[Data shown Boundary: Start]

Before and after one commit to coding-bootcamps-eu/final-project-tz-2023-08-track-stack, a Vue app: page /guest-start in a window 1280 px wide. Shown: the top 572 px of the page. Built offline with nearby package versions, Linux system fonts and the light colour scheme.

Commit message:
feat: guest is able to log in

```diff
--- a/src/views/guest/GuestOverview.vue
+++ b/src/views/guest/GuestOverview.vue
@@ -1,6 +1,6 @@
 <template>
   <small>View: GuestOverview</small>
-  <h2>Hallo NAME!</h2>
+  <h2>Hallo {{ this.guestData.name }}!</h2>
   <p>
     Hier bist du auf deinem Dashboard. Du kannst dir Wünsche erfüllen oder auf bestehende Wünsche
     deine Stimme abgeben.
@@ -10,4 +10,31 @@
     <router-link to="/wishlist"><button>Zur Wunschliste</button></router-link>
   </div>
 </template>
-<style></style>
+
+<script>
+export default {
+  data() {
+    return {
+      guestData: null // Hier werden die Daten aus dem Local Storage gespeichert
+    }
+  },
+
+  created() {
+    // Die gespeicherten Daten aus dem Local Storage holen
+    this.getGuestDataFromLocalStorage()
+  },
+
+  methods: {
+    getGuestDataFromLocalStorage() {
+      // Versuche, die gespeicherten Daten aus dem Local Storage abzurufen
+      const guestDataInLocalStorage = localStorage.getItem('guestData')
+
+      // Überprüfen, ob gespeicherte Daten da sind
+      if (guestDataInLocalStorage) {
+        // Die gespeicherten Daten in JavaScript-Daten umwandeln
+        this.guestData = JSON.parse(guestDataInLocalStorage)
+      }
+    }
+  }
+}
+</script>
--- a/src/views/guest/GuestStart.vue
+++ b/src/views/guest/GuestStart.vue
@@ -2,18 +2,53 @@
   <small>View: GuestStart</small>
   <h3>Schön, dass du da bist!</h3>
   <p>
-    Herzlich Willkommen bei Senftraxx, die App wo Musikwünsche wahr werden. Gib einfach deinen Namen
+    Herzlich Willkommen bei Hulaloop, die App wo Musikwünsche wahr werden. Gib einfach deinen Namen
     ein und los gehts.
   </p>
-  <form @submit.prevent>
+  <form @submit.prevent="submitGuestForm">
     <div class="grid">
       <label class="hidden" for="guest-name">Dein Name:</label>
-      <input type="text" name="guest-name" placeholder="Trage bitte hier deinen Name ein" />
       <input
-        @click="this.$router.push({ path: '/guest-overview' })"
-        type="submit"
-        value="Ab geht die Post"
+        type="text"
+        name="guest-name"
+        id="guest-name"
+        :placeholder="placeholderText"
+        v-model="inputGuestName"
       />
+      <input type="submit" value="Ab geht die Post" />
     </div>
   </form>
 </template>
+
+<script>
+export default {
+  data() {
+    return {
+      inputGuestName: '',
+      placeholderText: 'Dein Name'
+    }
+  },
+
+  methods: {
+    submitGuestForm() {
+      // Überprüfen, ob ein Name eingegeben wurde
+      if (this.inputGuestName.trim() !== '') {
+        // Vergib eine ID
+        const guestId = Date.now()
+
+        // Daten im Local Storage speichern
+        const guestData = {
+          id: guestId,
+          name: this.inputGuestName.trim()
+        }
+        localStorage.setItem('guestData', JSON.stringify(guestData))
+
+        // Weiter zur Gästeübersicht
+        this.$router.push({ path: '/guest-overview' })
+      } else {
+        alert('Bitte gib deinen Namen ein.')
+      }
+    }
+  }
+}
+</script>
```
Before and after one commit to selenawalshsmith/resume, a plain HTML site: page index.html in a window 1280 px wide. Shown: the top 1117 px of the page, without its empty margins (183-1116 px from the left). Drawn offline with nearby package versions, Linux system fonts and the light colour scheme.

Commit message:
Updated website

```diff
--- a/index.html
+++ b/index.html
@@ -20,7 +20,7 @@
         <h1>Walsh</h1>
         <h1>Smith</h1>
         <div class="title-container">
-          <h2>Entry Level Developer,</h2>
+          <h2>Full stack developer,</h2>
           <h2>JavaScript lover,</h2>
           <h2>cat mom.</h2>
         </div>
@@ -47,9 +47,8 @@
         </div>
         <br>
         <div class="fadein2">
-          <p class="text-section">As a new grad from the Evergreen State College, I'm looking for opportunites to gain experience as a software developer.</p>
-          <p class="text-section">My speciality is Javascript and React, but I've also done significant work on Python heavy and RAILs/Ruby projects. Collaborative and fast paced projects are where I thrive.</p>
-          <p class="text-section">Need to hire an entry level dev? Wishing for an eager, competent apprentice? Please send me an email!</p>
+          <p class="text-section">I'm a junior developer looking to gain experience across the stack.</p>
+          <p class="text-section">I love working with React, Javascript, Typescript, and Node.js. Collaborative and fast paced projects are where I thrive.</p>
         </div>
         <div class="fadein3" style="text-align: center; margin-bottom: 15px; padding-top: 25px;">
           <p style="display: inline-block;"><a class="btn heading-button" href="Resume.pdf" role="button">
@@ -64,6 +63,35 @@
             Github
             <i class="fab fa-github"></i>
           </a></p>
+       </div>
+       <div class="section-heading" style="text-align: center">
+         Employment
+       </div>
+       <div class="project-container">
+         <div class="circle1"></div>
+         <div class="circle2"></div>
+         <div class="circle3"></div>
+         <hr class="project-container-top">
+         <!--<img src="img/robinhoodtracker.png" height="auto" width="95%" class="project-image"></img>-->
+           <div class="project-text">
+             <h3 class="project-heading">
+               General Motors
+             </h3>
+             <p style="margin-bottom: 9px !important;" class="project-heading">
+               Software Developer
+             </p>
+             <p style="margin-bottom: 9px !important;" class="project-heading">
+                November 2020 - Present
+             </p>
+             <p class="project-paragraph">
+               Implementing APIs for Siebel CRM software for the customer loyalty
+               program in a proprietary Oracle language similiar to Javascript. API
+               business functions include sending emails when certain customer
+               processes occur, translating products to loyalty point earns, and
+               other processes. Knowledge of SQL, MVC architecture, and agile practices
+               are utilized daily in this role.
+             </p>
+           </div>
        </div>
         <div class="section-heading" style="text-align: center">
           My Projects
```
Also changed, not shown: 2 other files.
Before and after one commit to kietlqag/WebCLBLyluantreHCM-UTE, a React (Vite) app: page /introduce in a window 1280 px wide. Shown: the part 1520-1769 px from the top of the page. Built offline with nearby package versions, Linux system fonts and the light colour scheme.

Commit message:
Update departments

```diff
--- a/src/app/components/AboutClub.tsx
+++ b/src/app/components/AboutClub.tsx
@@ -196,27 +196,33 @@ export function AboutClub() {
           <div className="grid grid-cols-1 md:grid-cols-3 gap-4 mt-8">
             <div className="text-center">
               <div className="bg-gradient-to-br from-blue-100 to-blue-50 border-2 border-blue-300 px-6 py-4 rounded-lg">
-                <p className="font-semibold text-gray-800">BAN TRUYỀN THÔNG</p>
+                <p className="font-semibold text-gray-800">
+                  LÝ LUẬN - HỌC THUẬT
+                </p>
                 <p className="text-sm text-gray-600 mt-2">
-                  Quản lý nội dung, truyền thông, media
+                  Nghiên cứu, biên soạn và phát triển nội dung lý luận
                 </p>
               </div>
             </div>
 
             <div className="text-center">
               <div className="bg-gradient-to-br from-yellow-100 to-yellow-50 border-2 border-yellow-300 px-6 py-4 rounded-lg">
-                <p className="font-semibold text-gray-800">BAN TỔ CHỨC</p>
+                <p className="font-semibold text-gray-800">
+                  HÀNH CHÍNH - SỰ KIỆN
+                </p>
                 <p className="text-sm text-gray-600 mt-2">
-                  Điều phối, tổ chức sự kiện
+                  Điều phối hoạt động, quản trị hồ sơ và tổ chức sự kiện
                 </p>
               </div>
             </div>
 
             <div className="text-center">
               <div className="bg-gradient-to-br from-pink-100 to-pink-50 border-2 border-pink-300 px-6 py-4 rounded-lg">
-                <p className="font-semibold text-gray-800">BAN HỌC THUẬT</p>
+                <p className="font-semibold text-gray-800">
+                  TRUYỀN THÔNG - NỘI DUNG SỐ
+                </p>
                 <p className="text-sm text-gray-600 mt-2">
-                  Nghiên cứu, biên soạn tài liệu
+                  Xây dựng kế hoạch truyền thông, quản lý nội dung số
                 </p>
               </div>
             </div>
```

[Data shown Boundary: End]

What is needed: A single number is the whole answer: report how many lines in the data above include the word "Willkommen".

Solution below: 2